We ooh-ed. We aah-ed. We waited. And this year, Mirasol was once again on display. It didn't have its own booth, but a small showcase was set up in Qualcomm's booth, and the technology — intriguing as ever — was definitely getting a lot of attention. The prototypes Qualcomm was showing seem improved from earlier models the company had been teasing at previous events, and PR reps were careful to note that the video loop on the prototype's screen was indeed running at a smooth 30fps.
What was a little surprising, however, was that the company hadn't made more progress in a year. Also, the only screen size it was showing was 5.7 inches (the Kindle has a 6-inch screen, measured diagonally) and a PR rep said that the company would not be developing any larger screen sizes this year.
Mirasol, the rep said, was focused on the 5.7-inch size for e-readers and was also making a big push with smaller screens for smartphones.

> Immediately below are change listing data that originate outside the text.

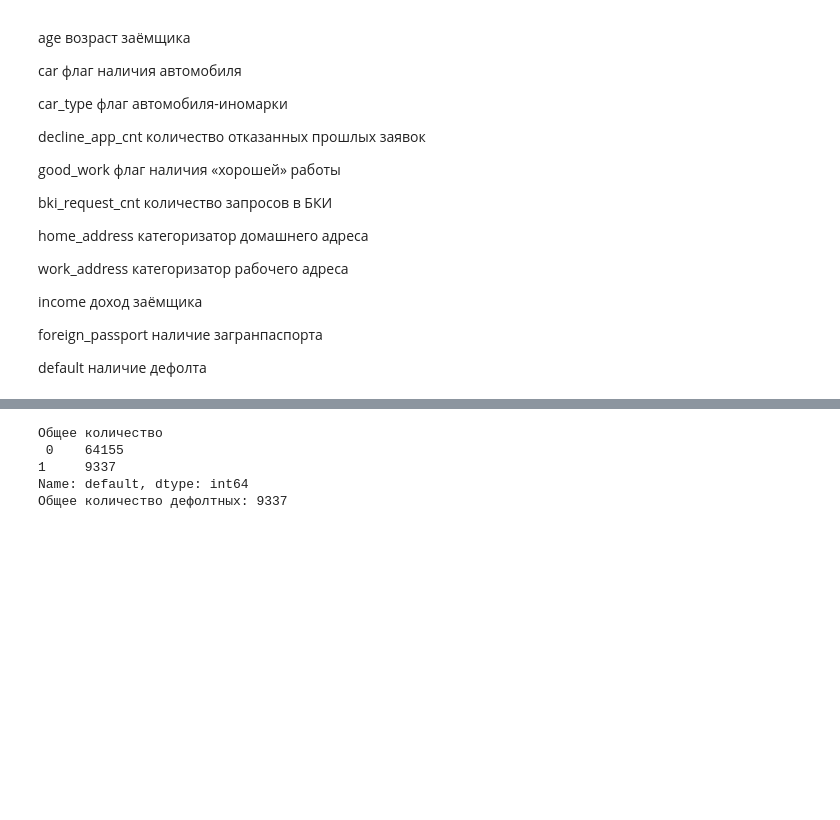
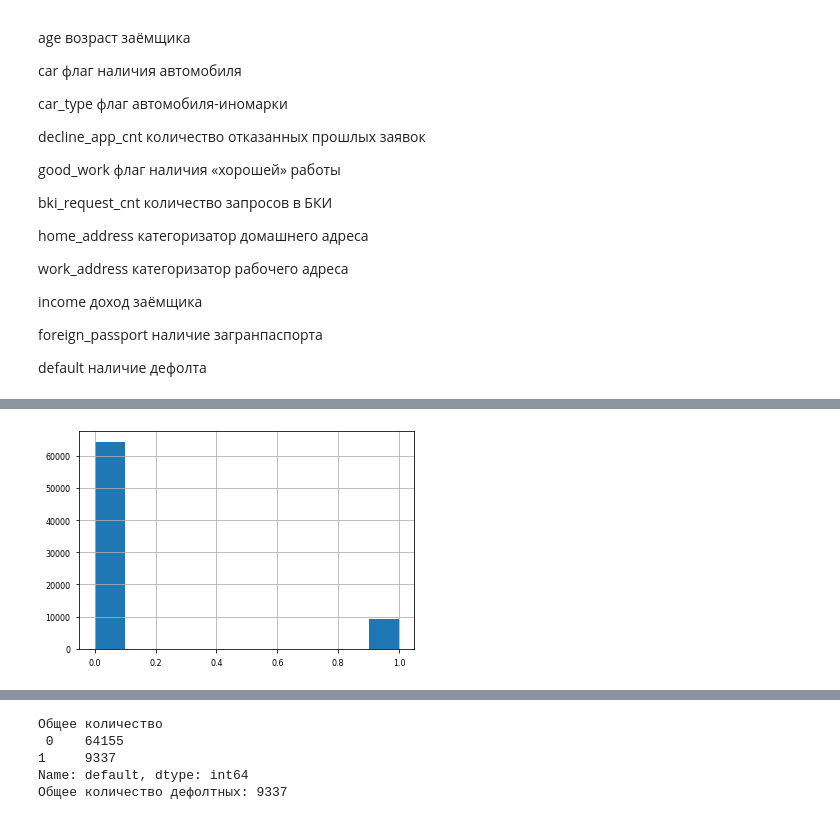
Before and after one commit to saztata/skillfactory_rds, a Jupyter notebook: скоринг банк.ipynb, the cells around one changed output, grey strips where cells are left out. Drawn from its saved outputs; the diff is of its cells as text; code cells hidden in the pictures; blank space fills up the shorter version.

```diff
--- a/скоринг банк.ipynb
+++ b/скоринг банк.ipynb
@@ -15,0 +25,9 @@ vis_data.head()
+# %%
+
+df_train = pd.read_csv('train.csv')
+df_test = pd.read_csv('test.csv')
+pd.set_option('display.max_columns', None)
+print('Размерность тренировочного датасета: ', df_train.shape)
+display(df_train.head(2))
+print('Размерность тестового датасета: ', df_test.shape)
+display(df_test.head(2))
@@ -42,3 +69,8 @@ income	доход заёмщика
 foreign_passport	наличие загранпаспорта
 
 default	наличие дефолта
+# %%
+df_train['Train'] = 1 # помечаем где у нас трейн
+df_test['Train'] = 0 # помечаем где у нас тест
+
+df = df_train.append(df_test, sort=False).reset_index(drop=True) # объединяем
@@ -158,0 +125,4 @@ for i in num_cols:
+# %%
+df.default.hist();
+# %% [output]
+[figure, added]
```
Also changed, not shown: parts of 74 cells of this notebook, 3 other files.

That's obviously a much bigger market than e-readers and Qualcomm is in the process of building a $975 million factory in Taiwan to make these screens in mass quantities. Apparently, a different factory in Taiwan will make screens until the new factory goes online early next year.
Alas, Mirasol had no product to announce, only that it was working with vendors such as PocketBook, which sells primarily into Europe, to bring out an e-reader later this year. How much that e-reader will cost and when it will hit the market are very much up in the air.
Hanvon, on the other hand, managed to attract a lot of attention with its WISEreader E920. With a larger, more magazine-friendly 9.7-inch screen, the reader also boasts a colour display based on Mirasol's rival, Triton. The first colour E Ink reader to hit the market, the E920 has some big anticipations to fulfil; unfortunately, hands-on reports bemoan its muted colours and slow refresh rates.
And further disappointing (although unsurprising) news for Australians: although Hanvon is making plans to release the E920 in China and the US from May 2011 onwards, there was no mention at all of whether we can expect to see it down under.
Whether we will see an e-reader application soon or no, the tech behind the Mirasol display — based, according to Qualcomm, on butterfly wings — is pretty interesting. Watch the video below, or read more about it on the Mirasol website.